Uganda and Rwanda share a common climate so mountain gorilla trekking safari can be done throughout the year, the best time to visit Africa’s tropical rainforests is during one of the two dry seasons. The first dry season last from about mid- December to the end of February and the second longest dry season runs from early June to late September. These dry seasons are the most comfortable for Gorilla trekking.
The equatorial rainforest of the Congo Basin has three distinct seasons that are best described as wet, wetter, and wettest because rain is a crucial component of its delicate ecosystem. Congo’s “low rainfall” season, which lasts from June to September, and the “gentle rainfall” season, which lasts from December to February, are the best times to go gorilla trekking tour. The driest and coolest months of the year are generally considered to be July and August.
1. Will I see gorillas in Uganda and Rwanda?
Park ranger guides generally know where the various mountain gorilla families are because they are so closely monitored and in contact with either researchers or trekkers every day. As a result, you probably have a 99% chance of seeing the gorillas.
Your gorilla ranger will instruct you to leave everything but your camera when you eventually come across a gorilla family. Then, without endangering them, he will bring you close enough to observe the gorillas closely. There are no barriers standing between you; only respect. The gorillas have grown accustomed to human observers and are fearless when engaging in their normal activities, such as foraging, grooming, and napping. In fact, the young ones’ constant curiosity about people and their playful demeanor try the patience of their teenage gorilla babysitters.
Watching gorillas in their natural environment is so lovely and peaceful, but keep in mind that the gorilla family’s imposing silverback male patriarch is keenly aware of your presence. We advise you to spend some of the time taking pictures, but set aside at least 20 minutes to simply observe the gorillas; you’ll feel much more like you’ve seen them in their natural environment.
2. Can I touch gorillas?

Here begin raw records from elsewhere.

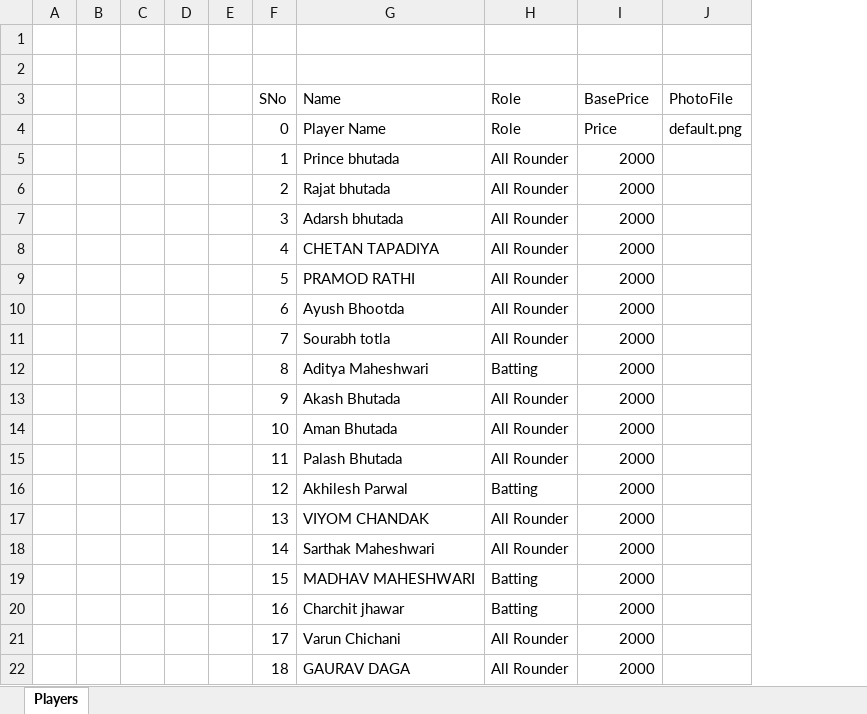
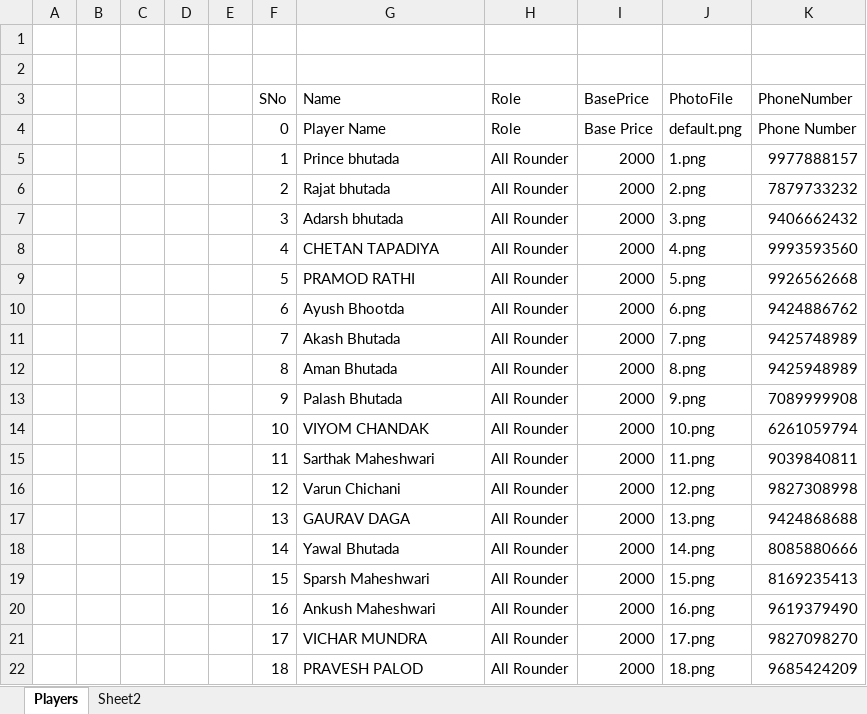
Before and after one commit to Sarthak-Daga/Auction, an Excel workbook: data/players.xlsx, sheet Players, drawn as a sheet; only a part is shown; values as stored, in another font and other column widths than the file's, no borders; table styles not drawn; removed rows and columns are numbered as before the commit, all else as after; the diff covers the shown part only; the diff names each change by its address in the sheet, - before the commit and + after, or states it on an @@ line.

```diff
--- a/data/players.xlsx (sheet Players)
+++ b/data/players.xlsx (sheet Players)
+sheet tab: Sheet2
+column K (PhoneNumber), rows 4-11: Phone Number | 9977888157 | 7879733232 | 9406662432 | 9993593560 | 9926562668 | 9424886762 | 9425748989; rows 13-15: 7089999908 | 6261059794 | 9039840811; rows 17-18: 9424868688 | 8085880666; rows 21-22: 9827098270 | 9685424209
-I4 (BasePrice): Price
+I4 (BasePrice): Base Price
-J5 (PhotoFile): (empty)
+J5 (PhotoFile): 1.png
-J6 (PhotoFile): (empty)
+J6 (PhotoFile): 2.png
-J7 (PhotoFile): (empty)
+J7 (PhotoFile): 3.png
-J8 (PhotoFile): (empty)
+J8 (PhotoFile): 4.png
-J9 (PhotoFile): (empty)
+J9 (PhotoFile): 5.png
-J10 (PhotoFile): (empty)
+J10 (PhotoFile): 6.png
-G11 (Name): Sourabh totla
+G11 (Name): Akash Bhutada
-J11 (PhotoFile): (empty)
+J11 (PhotoFile): 7.png
-row 12:  |  |  |  |  | 8 | Aditya Maheshwari | Batting | 2000
+row 12:  |  |  |  |  | 8 | Aman Bhutada | All Rounder | 2000 | 8.png | 9425948989
-G13 (Name): Akash Bhutada
+G13 (Name): Palash Bhutada
-J13 (PhotoFile): (empty)
+J13 (PhotoFile): 9.png
-G14 (Name): Aman Bhutada
+G14 (Name): VIYOM CHANDAK
-J14 (PhotoFile): (empty)
+J14 (PhotoFile): 10.png
-G15 (Name): Palash Bhutada
+G15 (Name): Sarthak Maheshwari
-J15 (PhotoFile): (empty)
+J15 (PhotoFile): 11.png
-row 16:  |  |  |  |  | 12 | Akhilesh Parwal | Batting | 2000
+row 16:  |  |  |  |  | 12 | Varun Chichani | All Rounder | 2000 | 12.png | 9827308998
-G17 (Name): VIYOM CHANDAK
+G17 (Name): GAURAV DAGA
-J17 (PhotoFile): (empty)
+J17 (PhotoFile): 13.png
-G18 (Name): Sarthak Maheshwari
+G18 (Name): Yawal Bhutada
-J18 (PhotoFile): (empty)
+J18 (PhotoFile): 14.png
-row 19:  |  |  |  |  | 15 | MADHAV MAHESHWARI | Batting | 2000
-row 20:  |  |  |  |  | 16 | Charchit jhawar | Batting | 2000
+row 19:  |  |  |  |  | 15 | Sparsh Maheshwari | All Rounder | 2000 | 15.png | 8169235413
+row 20:  |  |  |  |  | 16 | Ankush Maheshwari | All Rounder | 2000 | 16.png | 9619379490
-G21 (Name): Varun Chichani
+G21 (Name): VICHAR MUNDRA
-J21 (PhotoFile): (empty)
+J21 (PhotoFile): 17.png
-G22 (Name): GAURAV DAGA
+G22 (Name): PRAVESH PALOD
-J22 (PhotoFile): (empty)
+J22 (PhotoFile): 18.png
```
Also changed, not shown: 30 added rows, 8 removed rows and 18 edited cells elsewhere in this sheet, data/teams.xlsx, 1 other file.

Without a doubt, no. Despite the fact that we completely comprehend the urge to reach out and cuddle a cute baby. First off, because they are wild animals, you run the risk of being seriously hurt because they are powerful and unpredictable. In addition to being highly vulnerable to human diseases, gorilla populations are already gravely threatened by logging, poaching, and human encroachment on their natural habitat. You are not only not allowed to interact with them, but you may also be required to wear a face mask in some situations and maintain a constant distance of at least seven meters (22 feet) from them. Make sure you are in excellent health before you travel and take precautions not to pick up any diseases, because you won’t be allowed to go on a gorilla trek if you’re sick.

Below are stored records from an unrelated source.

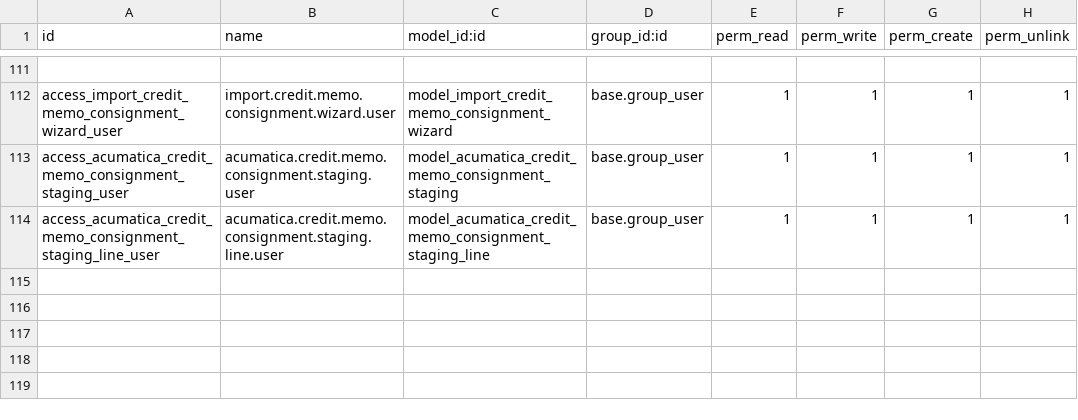
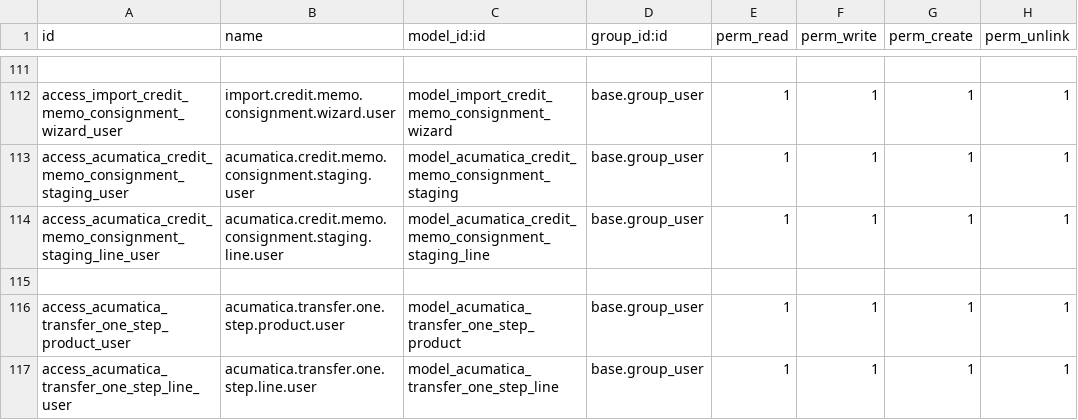
Before and after one commit to Agilar011/WMS-Tijari, a CSV file: acumatica_all_import/security/ir.model.access.csv, drawn as a sheet; only a part is shown, gaps mark what is left out.

Commit message:
one step checkpoint

```diff
--- a/acumatica_all_import/security/ir.model.access.csv
+++ b/acumatica_all_import/security/ir.model.access.csv
@@ -114 +114,4 @@ access_acumatica_credit_memo_consignment_staging_user,acumatica.credit.memo.cons
 access_acumatica_credit_memo_consignment_staging_line_user,acumatica.credit.memo.consignment.staging.line.user,model_acumatica_credit_memo_consignment_staging_line,base.group_user,1,1,1,1
+
+access_acumatica_transfer_one_step_product_user,acumatica.transfer.one.step.product.user,model_acumatica_transfer_one_step_product,base.group_user,1,1,1,1
+access_acumatica_transfer_one_step_line_user,acumatica.transfer.one.step.line.user,model_acumatica_transfer_one_step_line,base.group_user,1,1,1,1
```
Also changed, not shown: 2 other files.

Remember, once you have located the gorilla family, travelers are only allowed to spend an hour with the gorilla family allocated to them.
3. Do I need to use a porter?
Even if you feel fit enough to handle the terrain, altitude, humidity, and your daypack during your gorilla trek, we strongly advise you to use a porter if their services are made available to you. You will be providing a living for a number of villagers in the neighborhood for a small sum of money—roughly $20.
Keep in mind that every person in Africa with a legal job provides for seven to nine other people. Without as much participation from people as possible, conservation efforts cannot be successful, so the more porters you can recruit, the better.
4. How Fit Do I Have to Be?
The more fit you are, the better for any strenuous activity. However, this does not imply that in order to go gorilla trekking, you must be able to bench press three times your body weight or compete in a triathlon.
The trekkers will be divided into groups based on their age and fitness level, and those who are older and less fit will typically be assigned to the gorilla family that is closest to the trailhead. You won’t be separated from family or friends, but you will need to slow down to the pace of the slowest hikers in order to maintain the group’s safety. This is the hiking equivalent of the golden rule.
The group that is furthest is allocated to the fittest or youngest members. Your guides will pause when necessary for a break, to drink water, to take in the scenery, or even to have a snack. They are very skilled at gauging how the group is doing. Water and possibly energizing foods like roasted cashews or peanuts, bananas, apples, chocolate bars, muffins, small sandwiches or bread rolls, and regional specialties like “rolled eggs,” a type of cold omelet, are included in packed lunches.
Trekking is always more convenient during the dry season. Mud can make trails slick and the hike more difficult during the rainy season. Additionally, primates may seek shelter from the rain in nests or trees, making them more elusive and difficult to spot. Bring along a pair of compact binoculars to get a clear view of their facial expressions and antics.
Additionally, some gorilla families will be moving rather than lounging around, munching leaves, and soaking up the sun. You’ll need to be able to keep up with them because they are much better suited than we are to moving through their rainforest habitat.